Photo by Maxx Wolfson/Getty Images

If you didn’t hear the news Tuesday, NCAA President Mark Emmert has finally given up and will step down no later than June 30, 2023.

If you try to find someone defending his tenure, well, good luck. The NCAA is a fractious organization rife with conflicts and rivalries but it is united on this: Emmert has been a terrible leader.

It’s hard to imagine anyone who could have done worse, and it all comes at a very difficult time for the NCAA.

Problems are erupting all over. NIL was mandated by the courts and there is no structure to deal with it. The major conferences have every incentive to split away from the rest of D-1. No one has even begun to address NIL and Title IX and enforcement, on the most basic level, has broken down. When UNC can walk away from years of academic fraud and Kansas can win a basketball championship despite being involved in the Adidas scandal up to its little birdy eyeball, something has really gone wrong.

There are enormous challenges for the next president and frankly, an organization that gave Emmert an extension despite his obvious incompetence...well, it doesn’t really seem like a visionary group.

And at this point, it needs to be, or at least whoever is running the search needs to be. The next president will need to be someone who is not just visionary but pragmatic, flexible and diplomatic.

Elon Musk is going to be busy for the near future so he’s out and he’s not particularly diplomatic anyway. Beyond that? We can think of a few candidates.
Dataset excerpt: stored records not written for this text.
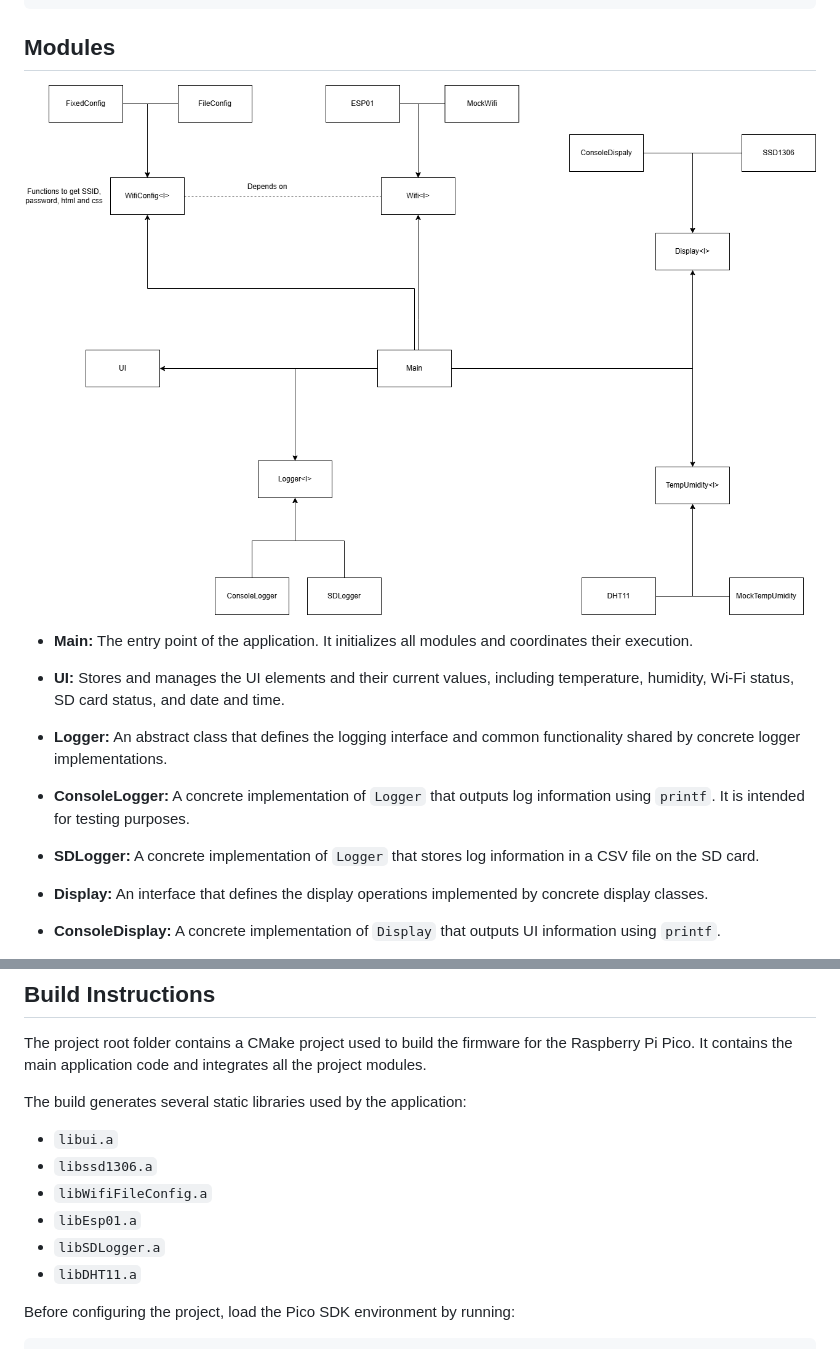
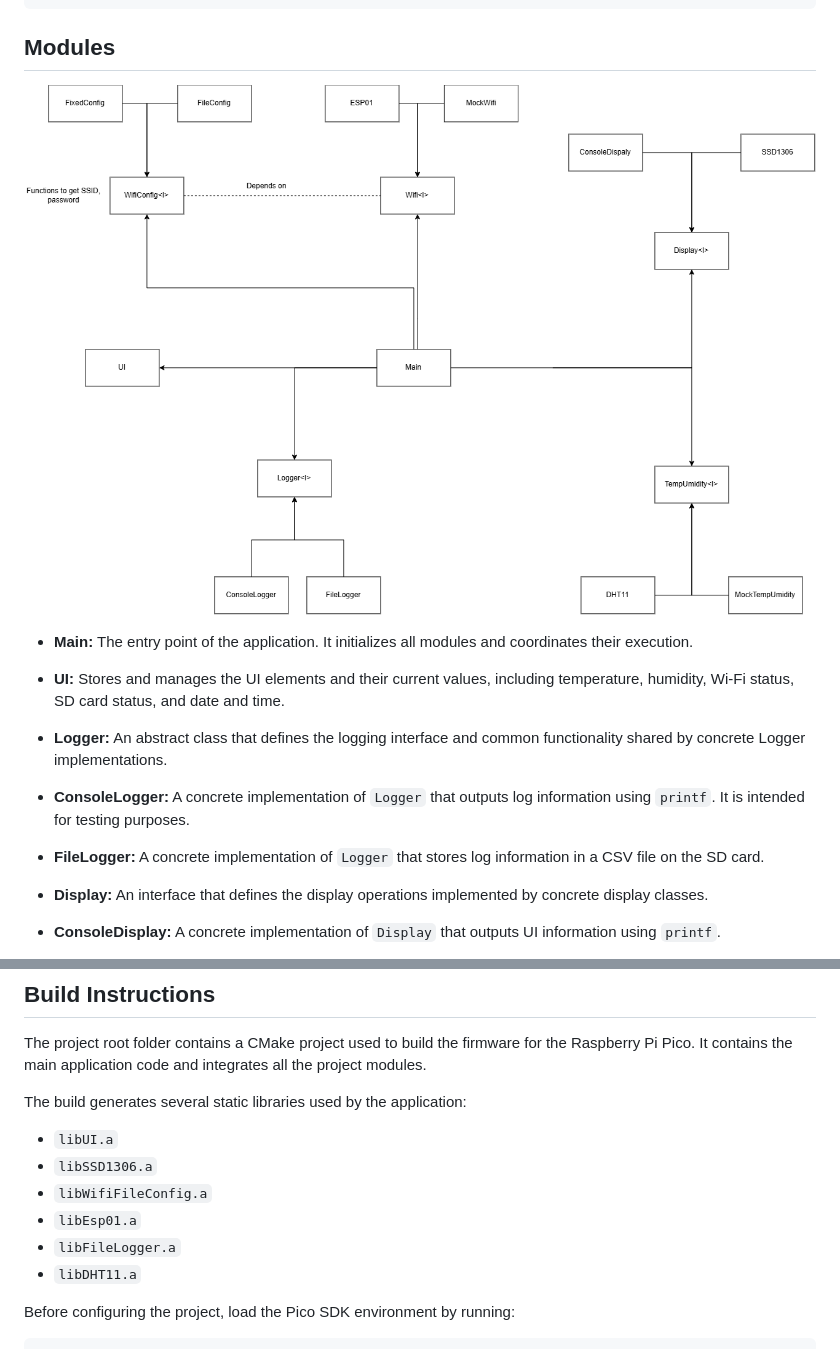
Before and after one commit to jhiy2004/pico-environment-monitor, a Markdown page: README.md, 2 parts joined by grey strips. Rendered like a GitHub page; pictures changed too: images/modules_diagram.png.

```diff
--- a/README.md
+++ b/README.md
@@ -118,11 +118,11 @@ project
 
 * **UI:** Stores and manages the UI elements and their current values, including temperature, humidity, Wi-Fi status, SD card status, and date and time.
 
-* **Logger:** An abstract class that defines the logging interface and common functionality shared by concrete logger implementations.
+* **Logger:** An abstract class that defines the logging interface and common functionality shared by concrete Logger implementations.
 
 * **ConsoleLogger:** A concrete implementation of `Logger` that outputs log information using `printf`. It is intended for testing purposes.
 
-* **SDLogger:** A concrete implementation of `Logger` that stores log information in a CSV file on the SD card.
+* **FileLogger:** A concrete implementation of `Logger` that stores log information in a CSV file on the SD card.
 
 * **Display:** An interface that defines the display operations implemented by concrete display classes.
 
@@ -178,11 +178,11 @@ The project root folder contains a CMake project used to build the firmware for
 
 The build generates several static libraries used by the application:
 
-* `libui.a`
-* `libssd1306.a`
+* `libUI.a`
+* `libSSD1306.a`
 * `libWifiFileConfig.a`
 * `libEsp01.a`
-* `libSDLogger.a`
+* `libFileLogger.a`
 * `libDHT11.a`
 
 Before configuring the project, load the Pico SDK environment by running:
```
Also changed, not shown: other parts of README.md (+23 -23 lines), 16 other files.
  • Barack Obama. He’s a huge sports fan and obviously has executive experience. He’s probably bored too.
  • Mike Krzyzewski. He wouldn’t take this on at 75, but he has the communication and organizational skills to push things in the right direction. We’d try hard to involve him in the search process.
  • Adam Silver. There’s no particular reason why he would take on this big headache, but he’s shown that he can challenge inertia and shake things up in interesting ways. We’d ask and then ask who he would recommend.
  • Mark Cuban. Again, not a serious candidate but who knows? He might like the challenge and he has a long track record of innovation and pushing boundaries.
  • Ivy League Commissioner Robin Green. She has NCAA experience, she’s smart and has been a solid leader for the Ivy League. It would be a smart start for addressing equity concerns too.
  • Pac-12 Commissioner George Kliavkoff. He was a very interesting hire for the PAC-12, coming as he did from the entertainment world. He’d probably be a better choice than another college president.
  • Jay Bilas. Perhaps the most prominent and consistent NCAA critic, Bilas is smart, has superb communication skills and without question has moved the conversation about the future of the NCAA immensely. We don’t know if he has the organizational skills to take this on, but he’d be a fascinating choice. And unlike Emmert, he’d know if he had failed and should step aside.

Most of our suggestions come from the basketball world because we know those people best but there’s no need to limit it obviously. We were joking about Musk of course, but there are plenty of talented men and women in the business world who could approach the NCAA with fresh eyes. And we realize that football will drive most of this.

The question is who seriously believes they could succeed. It may be that the best move is to blow it all up and start over.